Despite a recent and abrupt change in leadership, the Brown University Orchestra sounded cohesive and melodic while rehearsing in Sayles Hall Monday evening for their upcoming concert. Entitled “The Russian Connection,” the concert will feature three pieces reflecting both stable and volatile eras in Russian history.
When creating a concert repertoire, Daniel Harp, teaching associate in music and interim conductor, considers the history behind each piece and develops a theme for the evening. With his emphasis on historical setting, Harp said he hopes his musicians not only learn their music but “live with it and make it their quest to understand its tone.”

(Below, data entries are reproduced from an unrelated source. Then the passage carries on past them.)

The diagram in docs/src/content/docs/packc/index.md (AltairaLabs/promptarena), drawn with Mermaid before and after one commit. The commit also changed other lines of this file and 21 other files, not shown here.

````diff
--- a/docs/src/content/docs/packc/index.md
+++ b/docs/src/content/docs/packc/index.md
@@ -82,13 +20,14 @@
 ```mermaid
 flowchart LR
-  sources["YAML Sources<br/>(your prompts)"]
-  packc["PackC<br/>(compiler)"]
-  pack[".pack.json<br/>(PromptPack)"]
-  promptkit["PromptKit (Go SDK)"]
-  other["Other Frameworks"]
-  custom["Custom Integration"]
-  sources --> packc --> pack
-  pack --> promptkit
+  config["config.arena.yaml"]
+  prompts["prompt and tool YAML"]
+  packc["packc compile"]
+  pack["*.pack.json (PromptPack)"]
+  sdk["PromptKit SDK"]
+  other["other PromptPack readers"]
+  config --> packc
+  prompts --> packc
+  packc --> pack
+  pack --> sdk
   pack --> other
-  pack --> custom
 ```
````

With three pieces by composers Pyotr Tchaikovsky, Modest Mussorgsky and Dmitri Shostakovich — composed in vastly different time periods yet connected through a shared Russian history — the program is an ambitious undertaking. Each piece embodies the epoch in which it was written. Tchaikovsky and Mussorgsky, as Romantic period contemporaries, wrote during imperialist Russia, a relatively stable era. Tchaikovsky’s “Romeo and Juliet,” composed in 1869, is based on William Shakespeare’s play. Mussorgsky’s “The Khovansky Affair,” an opera, was written in the 1870s about political upheaval in 1682. The most contemporary work in the trio, Shostakovich’s Symphony No. 5 in D minor, was composed in 1937 in Soviet Russia during the height of Josef Stalin’s purges — and the music reflects it.

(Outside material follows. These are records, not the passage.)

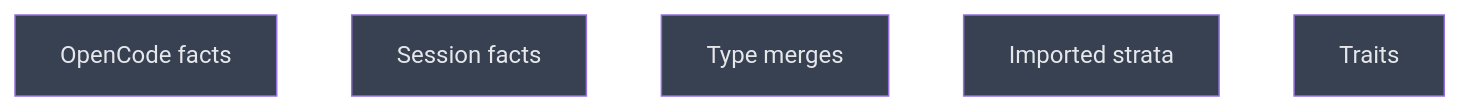
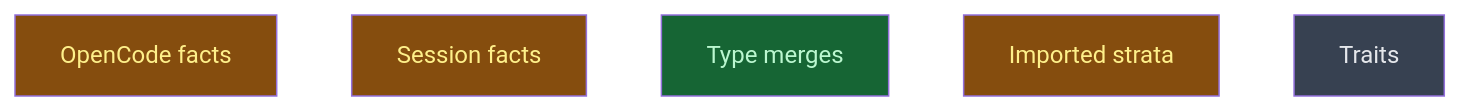
One commit to CrackingShells/Candler changed the diagram in __roadmap__/m4-session-runner/README.md. Above: the diagram before and after it, drawn with Mermaid. The commit also changed other lines of this file, not shown here.

Commit message:
rdm(runner): mark type_merges done and the other l0 leaves in progress

````diff
--- a/__roadmap__/m4-session-runner/README.md
+++ b/__roadmap__/m4-session-runner/README.md
@@ -108,13 +108,13 @@
 ```mermaid
 graph TD
-    opencode_facts[OpenCode facts]:::planned
-    session_facts[Session facts]:::planned
-    type_merges[Type merges]:::planned
-    imported_strata[Imported strata]:::planned
+    opencode_facts[OpenCode facts]:::inprogress
+    session_facts[Session facts]:::inprogress
+    type_merges[Type merges]:::done
+    imported_strata[Imported strata]:::inprogress
     traits[Traits]:::planned
     classDef done       fill:#166534,color:#bbf7d0
     classDef inprogress fill:#854d0e,color:#fef08a
     classDef planned    fill:#374151,color:#e5e7eb
     classDef amendment  fill:#1e3a5f,color:#bfdbfe
     classDef blocked    fill:#7f1d1d,color:#fecaca
 ```
````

“The first two pieces are sweet and romantic, but Shostakovich’s symphony is dark and heavy, almost like you’re bearing this intense burden as you listen to it. But that’s the orchestra’s favorite style of music to play,” said Irene Tang ’19, concertmaster.

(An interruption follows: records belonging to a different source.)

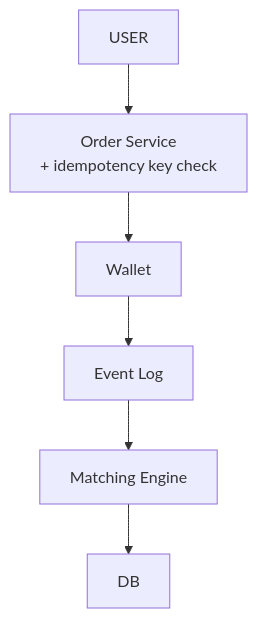
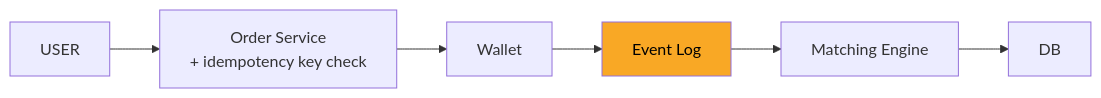
The sixth of 10 diagrams in 04_HLD/SYSTEM_DESIGNS/05_stock_broker_trading/05_stock_broker_trading.md (ArpanMaheshwari144/Prep), drawn with Mermaid before and after one commit. The commit also changed other lines of this file, not shown here.

Commit message:
stock: diagrams left to right, new box highlighted

````diff
--- a/04_HLD/SYSTEM_DESIGNS/05_stock_broker_trading/05_stock_broker_trading.md
+++ b/04_HLD/SYSTEM_DESIGNS/05_stock_broker_trading/05_stock_broker_trading.md
@@ -248,14 +253,15 @@
 ```mermaid
-flowchart TD
+flowchart LR
     n_USER["USER"]
     n_Order_Service["Order Service<br/>+ idempotency key check"]
     n_Wallet["Wallet"]
     n_Event_Log["Event Log"]
     n_Matching_Engine["Matching Engine"]
     n_DB["DB"]
     n_USER --> n_Order_Service
     n_Order_Service --> n_Wallet
     n_Wallet --> n_Event_Log
     n_Event_Log --> n_Matching_Engine
     n_Matching_Engine --> n_DB
+    style n_Event_Log fill:#f9a825,color:#000
 ```
````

These pieces, while telling a musical history of Russia, have greater implications in the context of U.S. politics, Harp said. “As I listen to Shostakovich’s music, I hear it as a warning about political upheaval and the suppression of ideas that were pervasive in Soviet Russia,” he said. “It’s a warning about controlling the press, controlling the arts; it is really a cautionary tale of the kind of totalitarian ideology that can infiltrate a democracy.”
Since their last performance in October, the orchestra has seen a lot change — and an upheaval of their own. When Harp stepped in to replace former conductor Brandon Keith Brown after his sudden departure from his position, he not only had to quickly assemble the repertoire for the upcoming November concert, but also had to reunify the fractured orchestra. The orchestra recruited new students and urged musicians who left during Keith Brown’s brief tenure to return, according to Orchestra President Katie Rademacher ’19.
As the University searches for a permanent conductor, Rademacher is optimistic about the future of the orchestra. “We’ve all moved on,” she stated. “We’ve grown a lot closer, moods have been really high and we are (playing) really fun and exciting music. There will not be a dull moment in this concert.”
The concert will be held Thursday, Nov. 30 and again Friday, Dec. 1 at 8 p.m. in Sayles Hall.